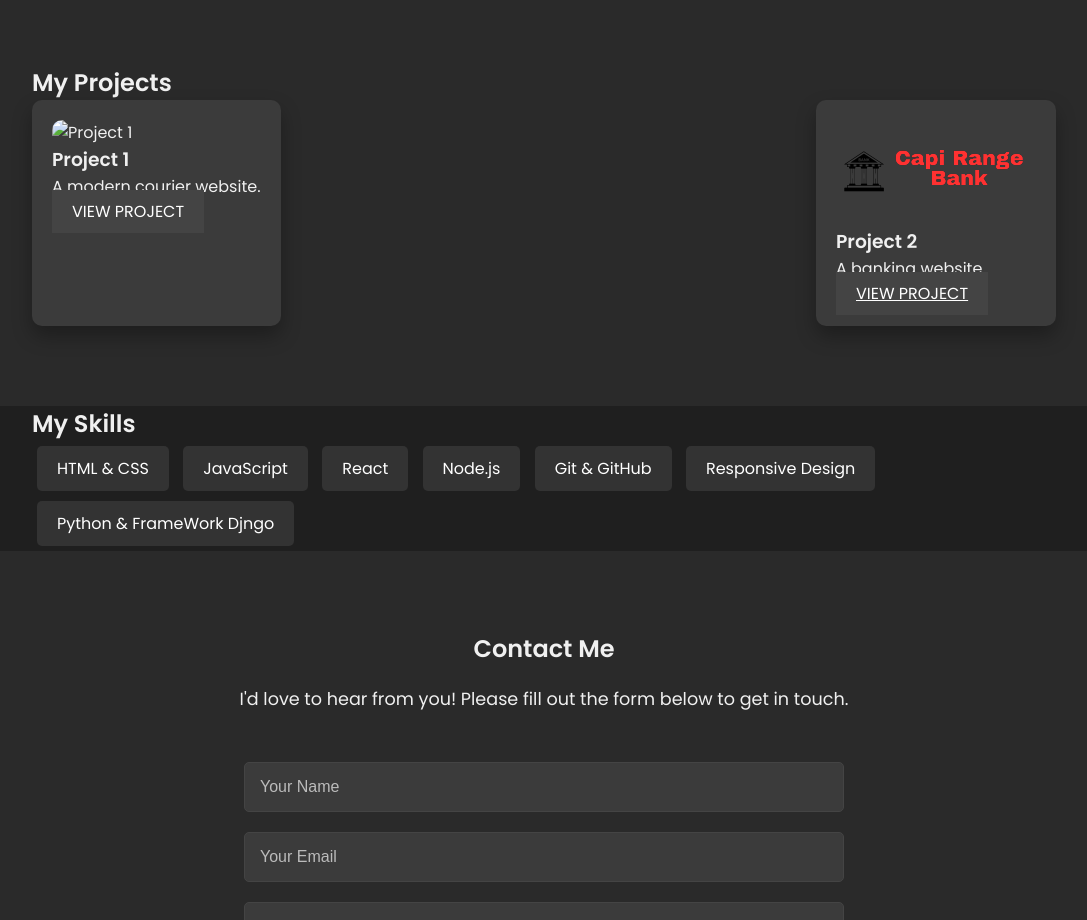
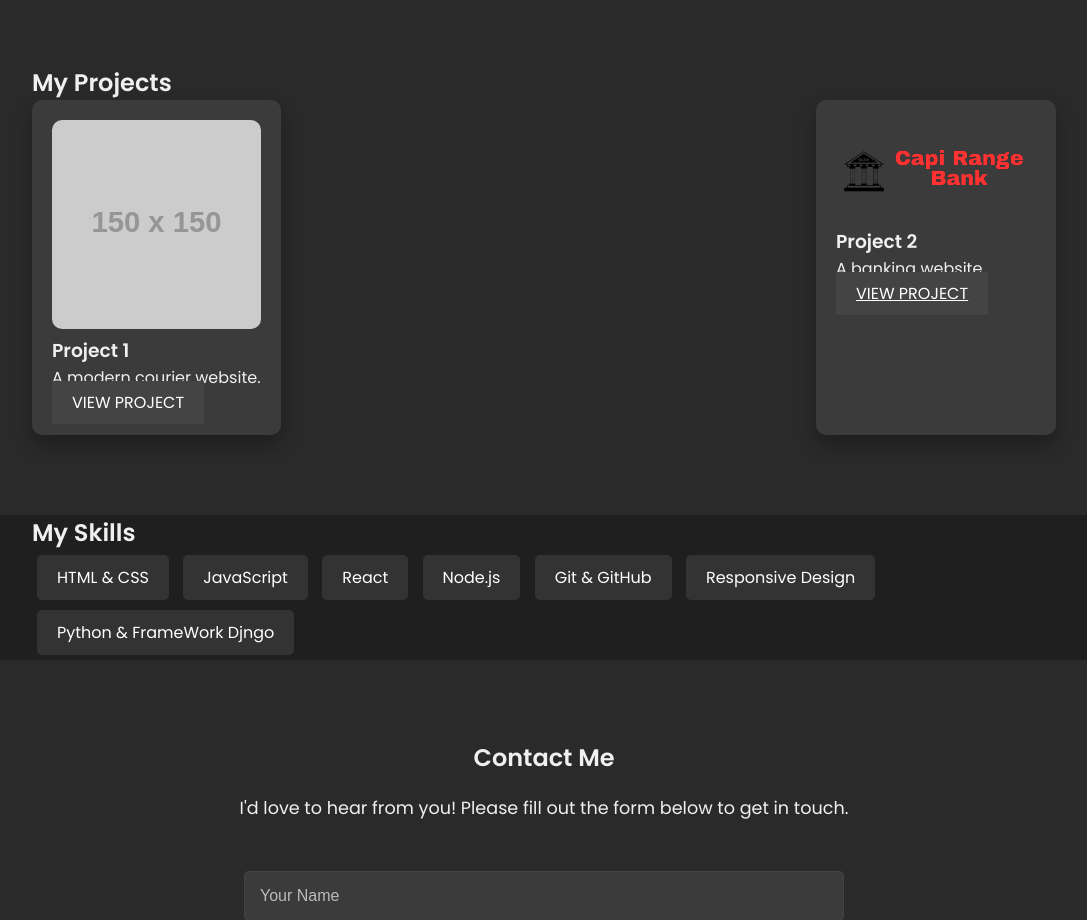
Before and after one commit to imariabe/portfolio, a plain HTML site: page index.html in a window 1280 px wide. Shown: the part 1060-1980 px from the top of the page, without its empty margins (96-1183 px from the left). Drawn offline with Linux system fonts and the light colour scheme; placeholder pictures from the web are drawn by us; files whose address does not match are found by name.

Commit message:
Update index.html

```diff
--- a/index.html
+++ b/index.html
@@ -53,7 +53,7 @@
       <h2>My Projects</h2>
       <div class="project-grid">
         <div class="project-card">
-          <img src="Images/project1.png" alt="Project 1">
+          <img src="https://via.placeholder.com/150" alt="Project 1">
           <h3>Project 1</h3>
           <p>A modern courier website.</p>
           <a href="https://quickswiftdropexpress.com/index.html" style="list-style: none; text-decoration: none;" class="btn-secondary">View Project</a>
```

****

**Work required:** Copy each line above exactly, with no images.

**Exercise response:**
Before and after one commit to imariabe/portfolio, a plain HTML site: page index.html in a window 1280 px wide. Shown: the part 1060-1980 px from the top of the page, without its empty margins (96-1183 px from the left). Drawn offline with Linux system fonts and the light colour scheme; placeholder pictures from the web are drawn by us; files whose address does not match are found by name.

Commit message:
Update index.html

```diff
--- a/index.html
+++ b/index.html
@@ -53,7 +53,7 @@
       <h2>My Projects</h2>
       <div class="project-grid">
         <div class="project-card">
-          <img src="Images/project1.png" alt="Project 1">
+          <img src="https://via.placeholder.com/150" alt="Project 1">
           <h3>Project 1</h3>
           <p>A modern courier website.</p>
           <a href="https://quickswiftdropexpress.com/index.html" style="list-style: none; text-decoration: none;" class="btn-secondary">View Project</a>
```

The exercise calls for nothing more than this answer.